At the same moment, a contrary view was being promoted by Augustine. He referred to postmortality as “the country which is above, where no one dies, since no one is born, where no one now progresses and no one fails.”3 In this as in other matters, Augustine’s views were invoked many centuries later to give impetus to Reformation impulses. The Middle Ages had witnessed a cult of relics, the practice of masses for the dead, and the sale of indulgences. All were problematic for abuses that grew up around those practices—but they rested upon a fundamental hypothesis: the fate of souls was not definitively determined at the moment of death. Papal or priestly authority, departed saints and loved ones, and those still living who were deeply invested in the dead, all could operate to spur the progress and betterment of those who had passed beyond the veil. Here as elsewhere, Restoration teachings would reassert the Catholic doctrine that repentance and purification could continue beyond the grave, and preach the efficacy of love to pierce the boundaries of life and death.
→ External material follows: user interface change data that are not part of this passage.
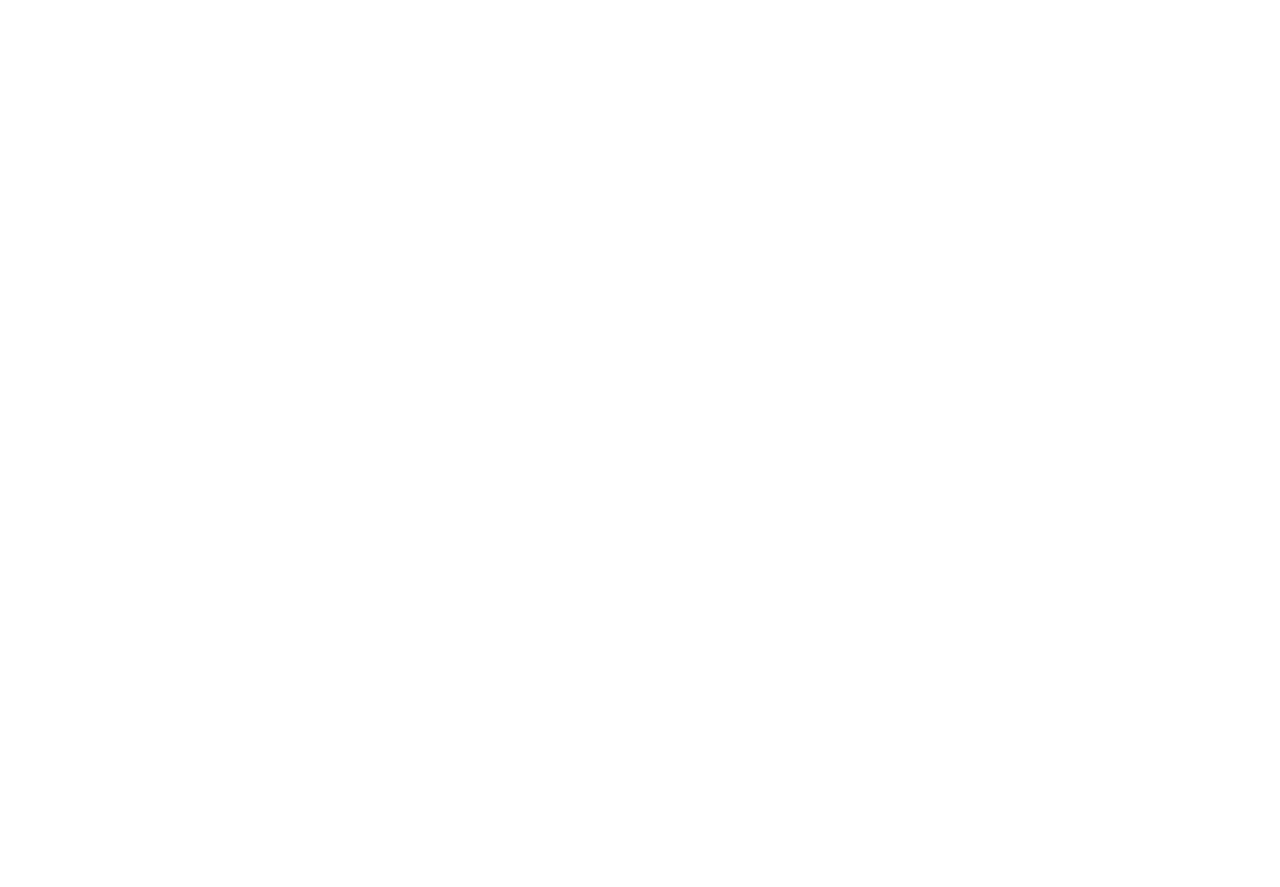
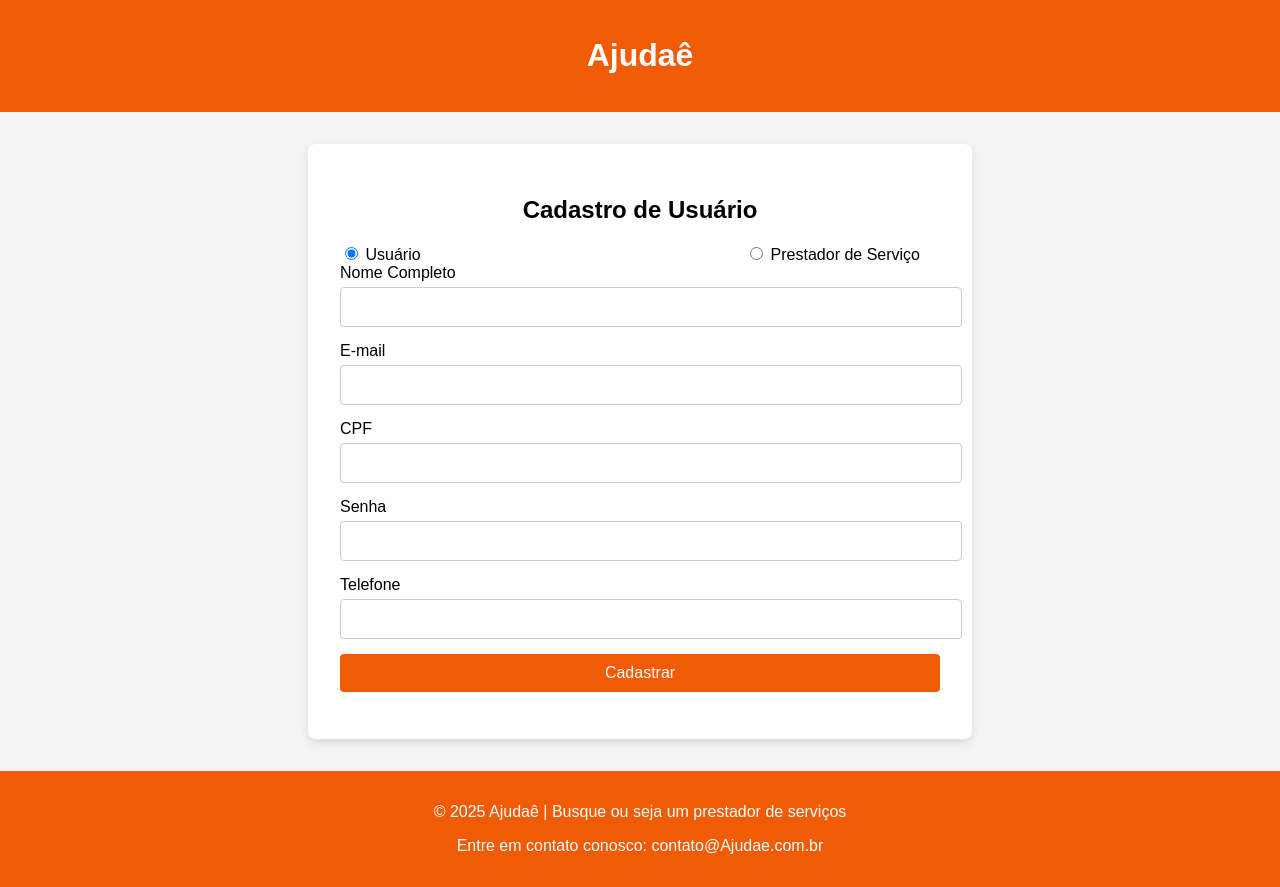
Before and after one commit to marcia-e/ajuda-ae, a plain HTML site: page cadastro.html in a window 1280 px wide. Before the commit the page ends 800 px from the top, so only its background shows below. Drawn offline with Linux system fonts and the light colour scheme.

Commit message:
pagina de cadastro

```diff
--- a/cadastro.html
+++ b/cadastro.html
@@ -1,11 +1,86 @@
 <!DOCTYPE html>
-<html lang="pt-br">
+<html lang="pt">
 <head>
     <meta charset="UTF-8">
     <meta name="viewport" content="width=device-width, initial-scale=1.0">
-    <title>Document</title>
+    <meta name="description" content="Cadastro de usuário para o Ajudaê.">
+    <title>Cadastro - Ajudaê</title>
+    <link rel="stylesheet" href="styles/cadastro.css">
+
+    <script>
+        // Função para mostrar/ocultar o campo de especialidade dependendo do tipo de usuário selecionado
+        function toggleSpecialtyField() {
+            const userType = document.querySelector('input[name="user_type"]:checked').value;
+            const specialtyField = document.querySelector('.specialty-group');
+
+            if (userType === 'provider') {
+                specialtyField.style.display = 'block';
+            } else {
+                specialtyField.style.display = 'none';
+            }
+        }
+    </script>
 </head>
+
 <body>
+    <header>
+        <h1>Ajudaê</h1>
+    </header>
 
+    <section class="form-container">
+        <h2>Cadastro de Usuário</h2>
+        <form action="#" method="post">
+
+                        <!-- Tipo de usuário -->
+                        <div class="user-type-container">
+                            <div>
+                                <input type="radio" id="user" name="user_type" value="user" checked onchange="toggleSpecialtyField()">
+                                <label for="user">Usuário</label>
+                            </div>
+                            <div>
+                                <input type="radio" id="provider" name="user_type" value="provider" onchange="toggleSpecialtyField()">
+                                <label for="provider">Prestador de Serviço</label>
+                            </div>
+                        </div>
+
+                        <!-- Campo de especialidade para prestadores de serviço -->
+                        <div class="form-group specialty-group">
+                            <label for="specialty">Especialidade</label>
+                            <input type="text" id="specialty" name="specialty" placeholder="Informe sua especialidade (ex: encanador, eletricista)">
+                        </div>
+
+            <div class="form-group">
+                <label for="name">Nome Completo</label>
+                <input type="text" id="name" name="name" required>
+            </div>
+            <div class="form-group">
+                <label for="email">E-mail</label>
+                <input type="email" id="email" name="email" required>
+            </div>
+            <div class="form-group">
+                <label for="CPF">CPF</label>
+                <input type="CPF" id="CPF" name="CPF" required>
+            </div>
+            <div class="form-group">
+                <label for="password">Senha</label>
+                <input type="password" id="password" name="password" required>
+            </div>
+            <div class="form-group">
+                <label for="phone">Telefone</label>
+                <input type="tel" id="phone" name="phone" required>
+            </div>
+
+            <div class="form-group">
+                <input type="submit" value="Cadastrar">
+            </div>
+
+        </form>
+    </section>
+
+    <footer>
+        <p>&copy; 2025 Ajudaê | Busque ou seja um prestador de serviços</p>
+        <p>Entre em contato conosco: contato@Ajudae.com.br</p>
+    </footer>
 </body>
+
 </html>
--- /dev/null
+++ b/styles/cadastro.css
@@ -0,0 +1,87 @@
+body {
+    font-family: Arial, sans-serif;
+    margin: 0;
+    padding: 0;
+    background-color: #f4f4f4;
+}
+
+header {
+    background-color: #f15b05;
+    color: white;
+    padding: 1rem 0;
+    text-align: center;
+}
+
+nav a {
+    color: white;
+    margin: 0 15px;
+    text-decoration: none;
+    font-size: 18px;
+}
+
+nav a:hover {
+    text-decoration: underline;
+}
+
+.form-container {
+    max-width: 600px;
+    margin: 2rem auto;
+    padding: 2rem;
+    background-color: white;
+    border-radius: 8px;
+    box-shadow: 0 4px 8px rgba(0, 0, 0, 0.1);
+}
+
+.form-container h2 {
+    text-align: center;
+    margin-bottom: 20px;
+}
+
+.form-group {
+    margin-bottom: 15px;
+}
+
+.form-group label {
+    display: block;
+    font-size: 1rem;
+    margin-bottom: 5px;
+}
+
+.form-group input, .form-group select {
+    width: 100%;
+    padding: 10px;
+    font-size: 1rem;
+    border: 1px solid #ccc;
+    border-radius: 4px;
+}
+
+.form-group input[type="submit"] {
+    background-color: #f15b05;
+    color: white;
+    cursor: pointer;
+    border: none;
+}
+
+.form-group input[type="submit"]:hover {
+    background-color: #e14e04;
+}
+
+.user-type-container {
+    display: flex;
+    justify-content: space-between;
+}
+
+.user-type-container label {
+    margin-right: 20px;
+}
+
+.specialty-group {
+    display: none;
+}
+
+footer {
+    background-color: #f15b05;
+    color: white;
+    padding: 1rem 0;
+    text-align: center;
+}
```
Also changed, not shown: index.html (+4 -10 lines), javascript/utilities.js (added, +36 -0 lines), utilities.js (deleted, +0 -7 lines), styles/index.css (renamed from index.css).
Endless time, with endless opportunities for novelty, adventure, growth, is one of the Restoration’s most appealing features. Toni Morrison’s heroine Pilate says with her dying breath, “I wish I'd a knowed more people. I would of loved 'em all. If I'd a knowed more, I would a loved more.” An infinity of friends await us, all more than worthy to be met and loved. “A book is an ice ax to break the frozen sea inside us,” said Franz Kafka. How many moments of awakening to a new idea are yet in store? How many rapturous epiphanies are held in reserve in books not yet written, let alone read? How moving and varied are those potential vicarious immersions in lives we never lived? The most splendid death soliloquy in sci-fi history is spoken by Rutger Hauer: “I've seen things you people wouldn't believe. Attack ships on fire off the shoulder of Orion. I watched C-beams glitter in the dark near the Tannhäuser Gate. All those moments will be lost in time, like tears in rain.” What inconceivable first-time sights will an expanding universe yield up in our unbounded future?
To exist at all may only be possible as beings in time, moving through time, leaving a train of infinite moments behind us. If that is true, the looming pastness of all experiences will still hover over every present moment that unfolds. Pastness is the price we may always pay for doors that continually open to new moments. Perhaps, in this case, mortality is an education in more ways than we realized. Perhaps we must be schooled in the best ways to assimilate our past—to incorporate its lessons, accept its sorrows, and endow it with meaning that Christ gives us the power to shape.
Saint Ambrose, Exposition of the Christian Faith, Book IV, Chapter 1.
Jerome, Apology for Himself Against the Books of Rufinus.
Augustine, On John.